Wind Towers* is a state-of-the-art guide to using towers for cooling buildings. Though published in Academy Editions' Detail in Building series, the guide offers a large measure of practicality as well as the normal visual inspiration. Though a few illustrations appear to have suffered in the printing, the guide is well illustrated and written in an architect- friendly way.
Wind towers are presented as a means of reducing reliance on mechanical ventilation and air conditioning. Wind scoops also get a look in; stack- effect ventilation appears only as part of hybrid systems with wind towers. This focus on one technological solution rather than a functional design topic - such as overall passive cooling or ventilation - arises because the guide is a by-product of research exploring the
use of wind energy for ventilation. The research project by Battle McCarthy and Imperial College Aeronautical Department was partly funded by detr.
Designers are reminded of the wider picture, of ways to use building form and shading to limit heat build-up. These are usually crucial since wind towers are rarely likely to provide a surfeit of cooling. In some cases hybrid systems will be needed, with mechanical ventilation or cooling provided for the most demanding times of the year or parts of the building.

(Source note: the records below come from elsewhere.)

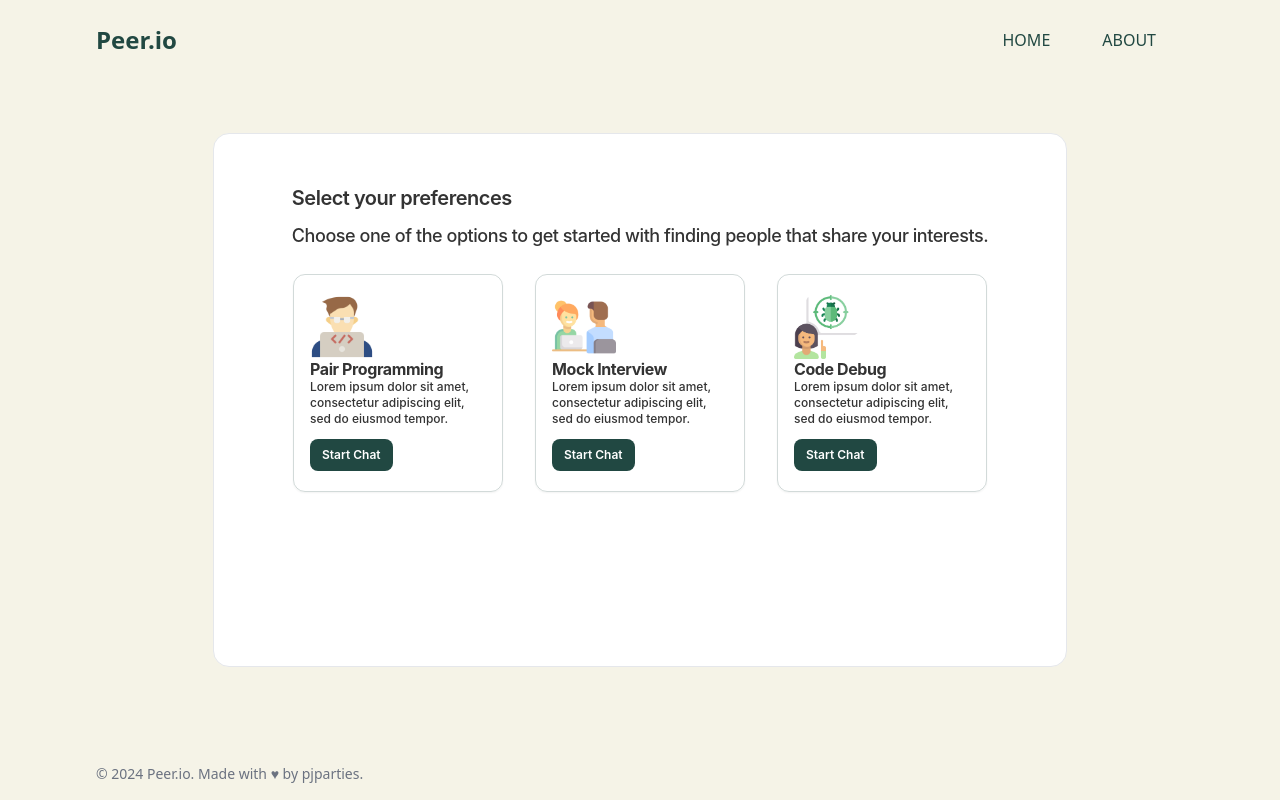
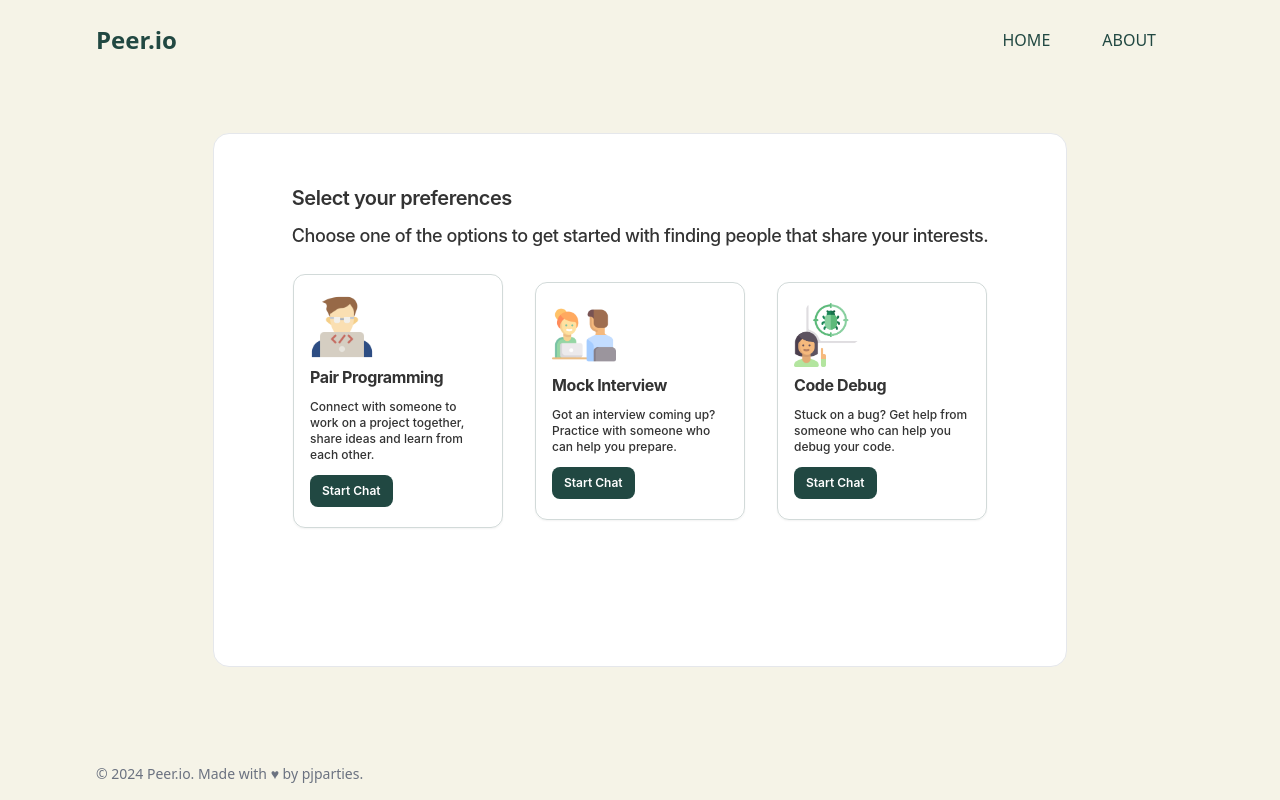
Before and after one commit to pjparties/peer-f, a React (Vite) app: page /preferences in a window 1280 px wide. Built offline with nearby package versions, Linux system fonts and the light colour scheme; no server answers.

Commit message:
chore: updates to card descriptions

```diff
--- a/src/pages/Preferences/index.jsx
+++ b/src/pages/Preferences/index.jsx
@@ -10,8 +10,8 @@ const PreferenceCard = ({ title, description, image, location }) => {
   return (
     <div className="py-5 px-4 text-zinc flex flex-col justify-evenly shadow-sm rounded-xl border border-secondary/20">
       <img className="w-16 h-16" src={image} />
-      <h2 className="left-4 top-16 text-base font-bold w-fit leading-tight tracking-tight">{title}</h2>
-      <p className="w-44 left-4 top-24 text-xs font-medium leading-4">{description}</p>
+      <h2 className="left-4 top-16 text-base font-bold w-fit leading-tight tracking-tight mt-2">{title}</h2>
+      <p className="w-44 mt-3 text-xs font-medium leading-4">{description}</p>
       <Link to={"/chat/"+location}>
         <button className="mt-3 px-3 py-2 w-fit hover:scale-105 transition-all duration-200 ease-in-out bg-secondary rounded-lg justify-center items-center text-white text-xs font-semibold">
           Start Chat
@@ -25,19 +25,19 @@ const PreferenceWindow = () => {
   const Preferences = [
     {
       title: "Pair Programming",
-      description: "Lorem ipsum dolor sit amet, consectetur adipiscing elit, sed do eiusmod tempor.",
+      description: "Connect with someone to work on a project together, share ideas and learn from each other.",
       image: pair,
       location: "1",
     },
     {
       title: "Mock Interview",
-      description: "Lorem ipsum dolor sit amet, consectetur adipiscing elit, sed do eiusmod tempor.",
+      description: "Got an interview coming up? Practice with someone who can help you prepare.",
       image: mock,
       location: "2",
     },
     {
       title: "Code Debug",
-      description: "Lorem ipsum dolor sit amet, consectetur adipiscing elit, sed do eiusmod tempor.",
+      description: "Stuck on a bug? Get help from someone who can help you debug your code.",
       image: debug,
       location: "2",
     },
```
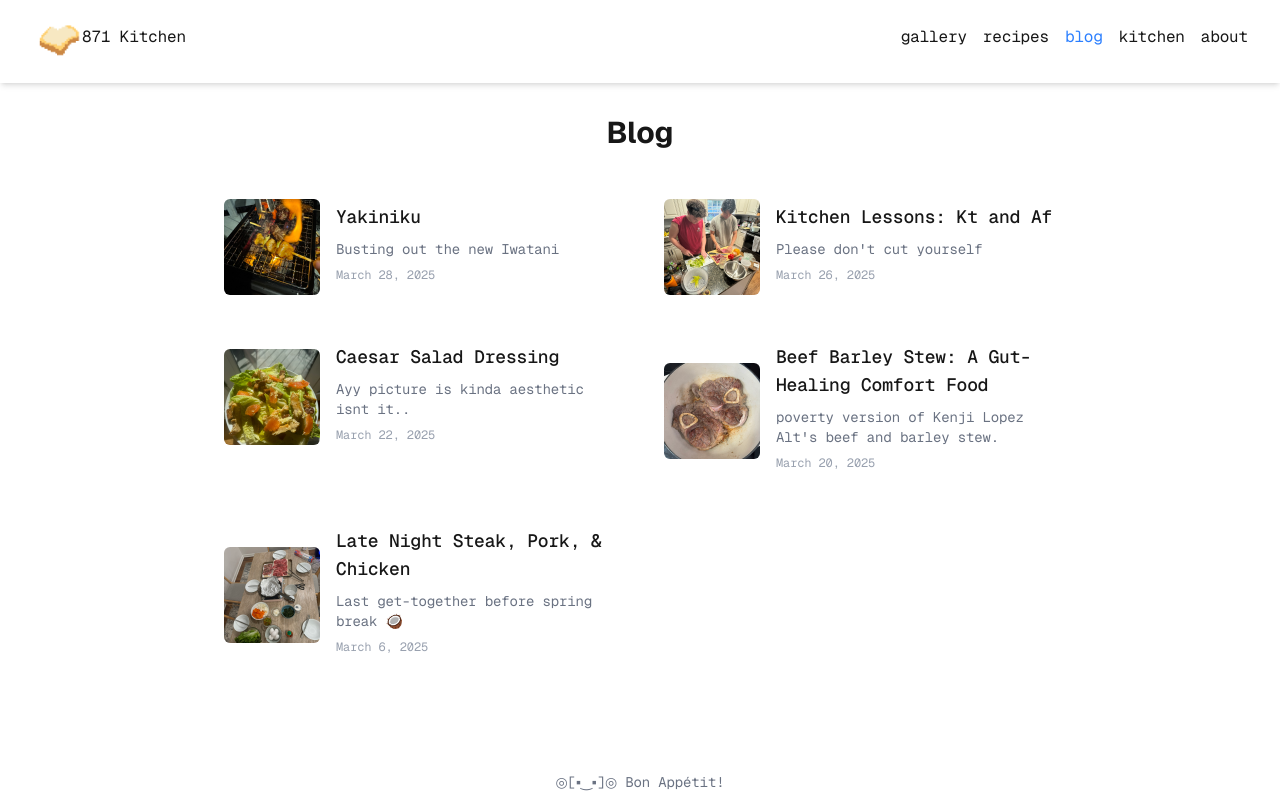
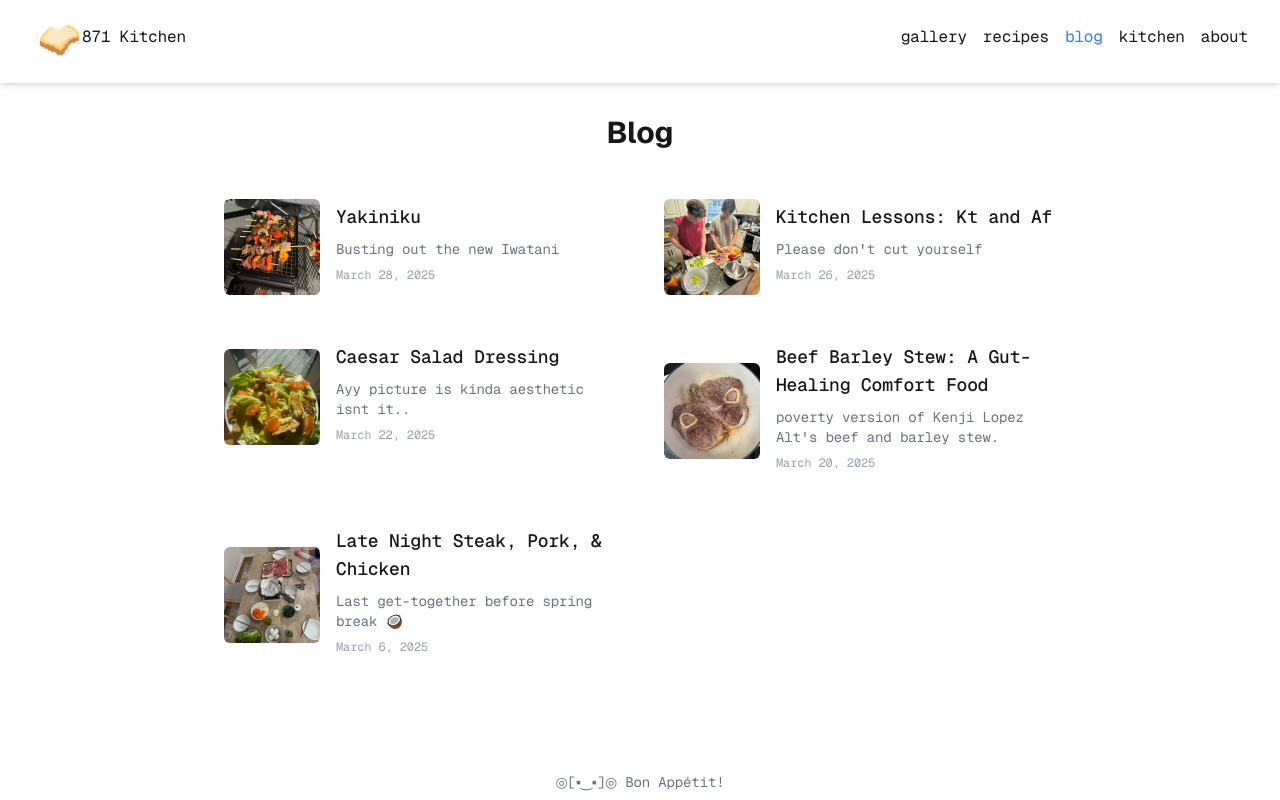
Before and after one commit to rlyn122/ryworld, a Next.js app in the folder src/ryeworld/: page /blog in a window 1280 px wide. Built offline with nearby package versions, Linux system fonts and the light colour scheme.

Commit message:
minor updates

```diff
--- a/src/ryeworld/app/blog/blogData.ts
+++ b/src/ryeworld/app/blog/blogData.ts
@@ -15,7 +15,7 @@ export const blogData: { [key: string]: blogContent } = {
         title: 'Yakiniku',
         date: '2025-03-28',
         description: 'Busting out the new Iwatani',
-        heroImage: '/blogs/yakink/flame.JPEG',
+        heroImage: '/blogs/yakink/food.JPEG',
         ingredients: [
             'Pork Belly',
             'Flank Steak',
--- a/src/ryeworld/app/gallery/page.tsx
+++ b/src/ryeworld/app/gallery/page.tsx
@@ -9,7 +9,7 @@ const galleryPage: React.FC = () => {
                     <img src="home.JPEG" alt="home!" className={styles.itemImage} />
                     <img src="stove.JPEG" alt="stove" className={styles.itemImage} />
                     <img src="/blogs/yakink/flame.JPEG" alt="yakinikikik!" className={styles.itemImage} />
-                    <img src="/blogs/beefbarley/sizzle.JPG" alt="bonemarrow" className={styles.itemImage} />
+                    <img src="/blogs/beefbarley/sizzle.jpg" alt="bonemarrow" className={styles.itemImage} />
                     <img src="/blogs/caesar/caesar.JPEG" alt="salad" className={styles.itemImage} />
 
 
```
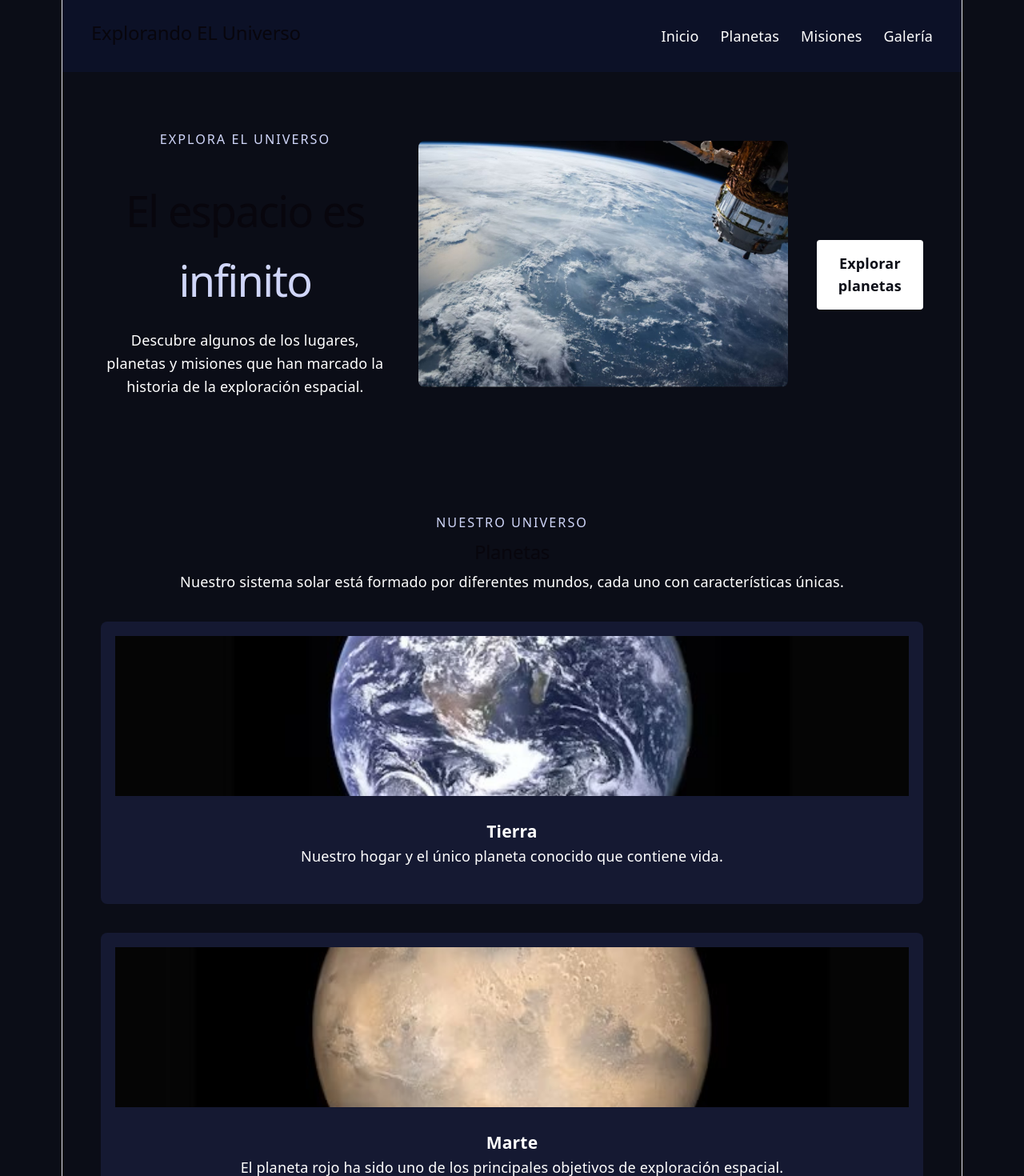
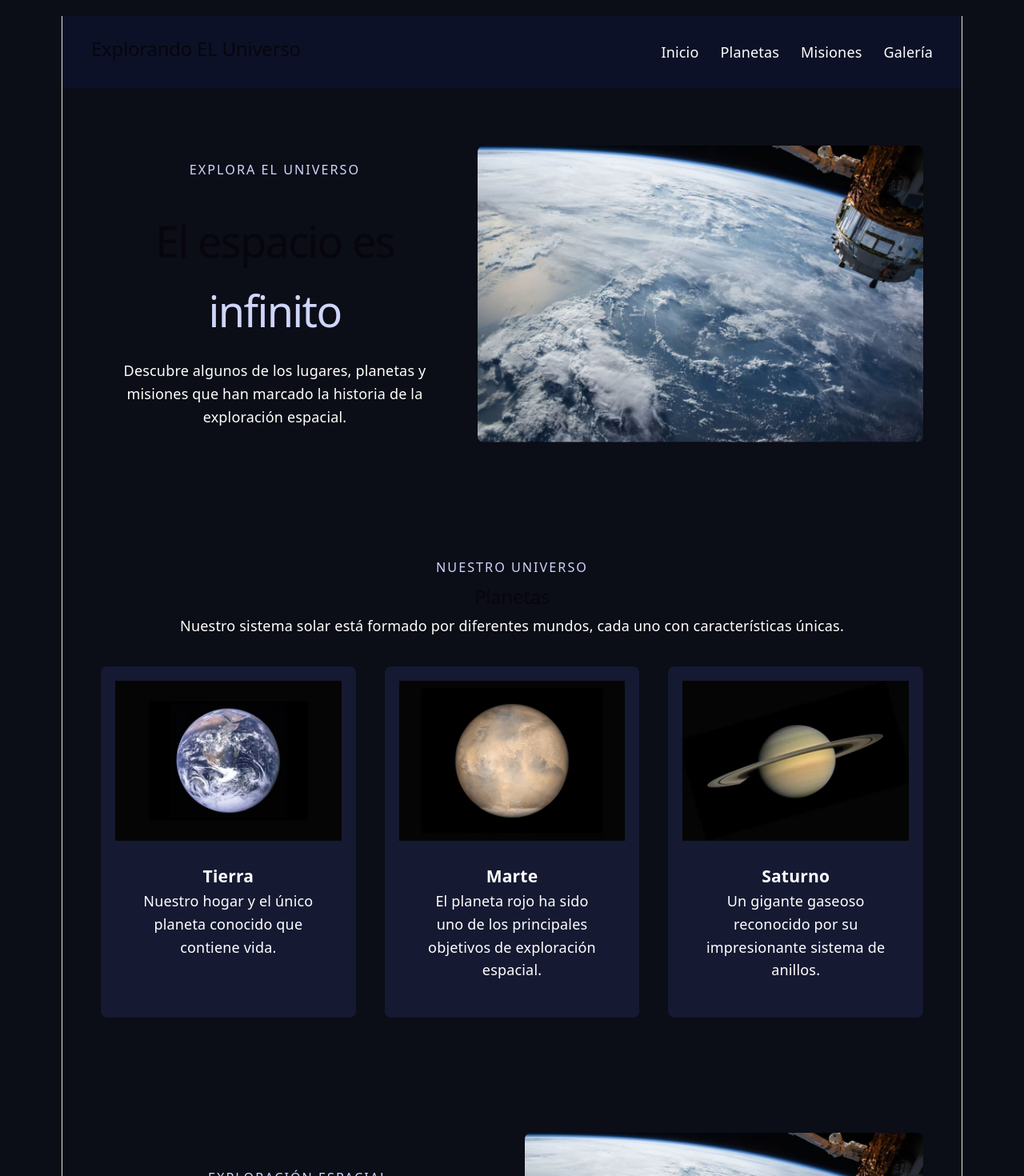
Before and after one commit to wendherrera1/Proyecto_Parcial2, a React (Vite) app: page / in a window 1280 px wide. Shown: the top 1470 px of the page at 80% size. Built offline with nearby package versions, Linux system fonts and the light colour scheme.

Commit message:
Mejoras en el css

```diff
--- a/src/App.css
+++ b/src/App.css
@@ -9,6 +9,7 @@ body {
   background-color: #0b0d17;
   color: #ffffff;
   line-height: 1.6;
+  padding: 20px;
 }
 
 img {
@@ -78,9 +79,10 @@ img {
   font-weight: bold;
 }
 
-/* Tarjetas (Planetas) */
+/* Tarjetas Planetas*/
 .tarjetas {
-  display: grid;
+  display: flex;
+  flex-direction: row;
   gap: 2rem;
   margin-top: 2rem;
 }
--- a/src/App.jsx
+++ b/src/App.jsx
@@ -38,7 +38,6 @@ function App() {
         <div className="inicio-imagen">
           <img src={espacioJpg} alt="Tierra vista desde el espacio"/>
         </div>
-        <a href="#planestas" className="btn">Explorar planetas</a>
       </section>
 
       {/* PLANETAS */}
```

In general, a wind tower is an air-extract flue, open at the top though with some rain protection. Thus it functions for all wind directions. The air inlets to the building may be windows, grilles, concrete pipes or labyrinths in the ground (to pre-cool the air) or wind scoops. Scoops are flues with cowls that point into and catch the wind. Traditional ones were often fixed in direction; but rotating ones aligned by wind vanes make better use of variable uk wind directions. Scoops funnel the wind, so introduce it at relatively high velocities. Thus they work best for high-ceilinged, large-volume spaces. This air movement can give some sense of contact with outside conditions. The malls of Bluewater Shopping Centre at Dartford are a recent example.
Towers in context
Having described the basics of wind in climatic design and illustrated traditional precedents for differing climates, the guide goes on to discuss design issues, such as:
climate and microclimate, how the wind blows, using stack ventilation when its doesn't, noise and air pollution
form, fabric and layout to limit heat gains and allow easy air movement
smoke extract and compartmentation
security, notably leaving inlets open for night-time ventilation
simple controls, which may include dynamic regulation of inlet areas
weatherproofing tower tops - a problem not fully resolved
flexibility, for example, the effects on air movement of future cellularisation, or the system's capacity to deal with increased it heat loads
cost implications such as reduced plant and plant space, simple technology, simple controls (except for hybrid systems), reduced operating and maintenance costs.
One issue not touched on is any extra cost of design time for these novel systems.
The guide finishes with 16 brief case studies, mostly projects in progress. Disappointingly, no performance data are given. There are no cases yet of attempts at retrofitting towers to buildings.
Wind towers are not yet mainstream technology, but this guide should help them on their way.
* Wind Towers: Battle McCarthy Consulting Engineers. Academy Editons: Detail in Building series. From John Wiley & Sons. 95pp. £19.99.